*** Extracted records Section Begins ***
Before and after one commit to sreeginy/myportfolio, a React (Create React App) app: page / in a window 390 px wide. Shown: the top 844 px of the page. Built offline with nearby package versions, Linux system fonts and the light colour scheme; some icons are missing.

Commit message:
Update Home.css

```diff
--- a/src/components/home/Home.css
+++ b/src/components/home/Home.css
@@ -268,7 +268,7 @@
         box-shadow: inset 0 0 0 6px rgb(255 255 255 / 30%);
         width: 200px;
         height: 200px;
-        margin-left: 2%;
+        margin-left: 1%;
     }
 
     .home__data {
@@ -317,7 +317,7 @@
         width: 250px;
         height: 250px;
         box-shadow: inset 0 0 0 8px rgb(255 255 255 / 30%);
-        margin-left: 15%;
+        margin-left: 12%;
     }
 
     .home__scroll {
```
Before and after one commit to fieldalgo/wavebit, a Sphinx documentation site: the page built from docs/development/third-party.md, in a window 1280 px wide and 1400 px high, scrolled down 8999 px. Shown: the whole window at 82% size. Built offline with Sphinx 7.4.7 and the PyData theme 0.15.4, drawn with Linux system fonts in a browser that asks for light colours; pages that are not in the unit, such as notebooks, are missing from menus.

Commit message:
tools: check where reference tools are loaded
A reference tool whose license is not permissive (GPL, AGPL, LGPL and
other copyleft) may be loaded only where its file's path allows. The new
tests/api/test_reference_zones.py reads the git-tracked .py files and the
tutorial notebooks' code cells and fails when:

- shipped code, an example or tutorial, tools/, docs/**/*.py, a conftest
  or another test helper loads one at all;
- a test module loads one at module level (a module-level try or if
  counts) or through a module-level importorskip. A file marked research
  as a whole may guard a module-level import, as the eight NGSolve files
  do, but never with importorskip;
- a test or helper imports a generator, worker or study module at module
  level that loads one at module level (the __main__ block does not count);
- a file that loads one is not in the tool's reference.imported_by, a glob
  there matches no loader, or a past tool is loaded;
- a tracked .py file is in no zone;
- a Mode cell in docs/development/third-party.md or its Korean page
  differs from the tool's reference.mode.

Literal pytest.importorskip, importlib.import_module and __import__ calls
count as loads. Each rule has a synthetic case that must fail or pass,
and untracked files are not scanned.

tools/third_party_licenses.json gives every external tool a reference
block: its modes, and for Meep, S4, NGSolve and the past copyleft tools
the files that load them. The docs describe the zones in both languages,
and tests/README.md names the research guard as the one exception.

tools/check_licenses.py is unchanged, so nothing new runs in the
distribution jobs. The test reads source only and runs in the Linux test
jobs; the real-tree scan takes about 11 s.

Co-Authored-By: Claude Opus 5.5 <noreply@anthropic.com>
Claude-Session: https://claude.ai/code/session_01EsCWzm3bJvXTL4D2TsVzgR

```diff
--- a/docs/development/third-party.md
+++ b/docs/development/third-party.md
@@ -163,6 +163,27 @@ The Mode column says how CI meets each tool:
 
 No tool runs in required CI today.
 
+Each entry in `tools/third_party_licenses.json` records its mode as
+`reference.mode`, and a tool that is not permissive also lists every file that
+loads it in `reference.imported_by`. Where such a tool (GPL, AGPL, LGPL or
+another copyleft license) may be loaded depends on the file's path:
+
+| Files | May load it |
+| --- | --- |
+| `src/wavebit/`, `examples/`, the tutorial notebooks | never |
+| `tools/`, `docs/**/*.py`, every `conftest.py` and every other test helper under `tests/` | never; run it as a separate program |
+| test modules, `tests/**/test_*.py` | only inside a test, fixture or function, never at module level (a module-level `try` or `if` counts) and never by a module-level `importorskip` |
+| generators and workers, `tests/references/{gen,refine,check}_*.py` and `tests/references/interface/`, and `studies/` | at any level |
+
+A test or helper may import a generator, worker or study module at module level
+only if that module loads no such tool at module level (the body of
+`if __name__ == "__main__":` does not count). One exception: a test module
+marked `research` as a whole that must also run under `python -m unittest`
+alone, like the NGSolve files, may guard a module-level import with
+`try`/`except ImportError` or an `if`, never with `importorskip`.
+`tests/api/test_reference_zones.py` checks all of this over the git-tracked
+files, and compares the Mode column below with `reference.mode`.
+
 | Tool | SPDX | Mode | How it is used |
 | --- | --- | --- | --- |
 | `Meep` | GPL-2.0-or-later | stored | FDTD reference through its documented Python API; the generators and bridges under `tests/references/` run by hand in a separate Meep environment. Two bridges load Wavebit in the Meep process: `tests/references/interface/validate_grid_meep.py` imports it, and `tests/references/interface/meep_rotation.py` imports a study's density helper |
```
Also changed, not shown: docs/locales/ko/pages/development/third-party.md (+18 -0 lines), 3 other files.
*** Extracted records Section Ends ***
Your goal
Would you return each line of the material above, unchanged, from the first one through the line where "there matches no" appears?

Response
Before and after one commit to sreeginy/myportfolio, a React (Create React App) app: page / in a window 390 px wide. Shown: the top 844 px of the page. Built offline with nearby package versions, Linux system fonts and the light colour scheme; some icons are missing.

Commit message:
Update Home.css

```diff
--- a/src/components/home/Home.css
+++ b/src/components/home/Home.css
@@ -268,7 +268,7 @@
         box-shadow: inset 0 0 0 6px rgb(255 255 255 / 30%);
         width: 200px;
         height: 200px;
-        margin-left: 2%;
+        margin-left: 1%;
     }
 
     .home__data {
@@ -317,7 +317,7 @@
         width: 250px;
         height: 250px;
         box-shadow: inset 0 0 0 8px rgb(255 255 255 / 30%);
-        margin-left: 15%;
+        margin-left: 12%;
     }
 
     .home__scroll {
```
Before and after one commit to fieldalgo/wavebit, a Sphinx documentation site: the page built from docs/development/third-party.md, in a window 1280 px wide and 1400 px high, scrolled down 8999 px. Shown: the whole window at 82% size. Built offline with Sphinx 7.4.7 and the PyData theme 0.15.4, drawn with Linux system fonts in a browser that asks for light colours; pages that are not in the unit, such as notebooks, are missing from menus.

Commit message:
tools: check where reference tools are loaded
A reference tool whose license is not permissive (GPL, AGPL, LGPL and
other copyleft) may be loaded only where its file's path allows. The new
tests/api/test_reference_zones.py reads the git-tracked .py files and the
tutorial notebooks' code cells and fails when:

- shipped code, an example or tutorial, tools/, docs/**/*.py, a conftest
  or another test helper loads one at all;
- a test module loads one at module level (a module-level try or if
  counts) or through a module-level importorskip. A file marked research
  as a whole may guard a module-level import, as the eight NGSolve files
  do, but never with importorskip;
- a test or helper imports a generator, worker or study module at module
  level that loads one at module level (the __main__ block does not count);
- a file that loads one is not in the tool's reference.imported_by, a glob
  there matches no loader, or a past tool is loaded;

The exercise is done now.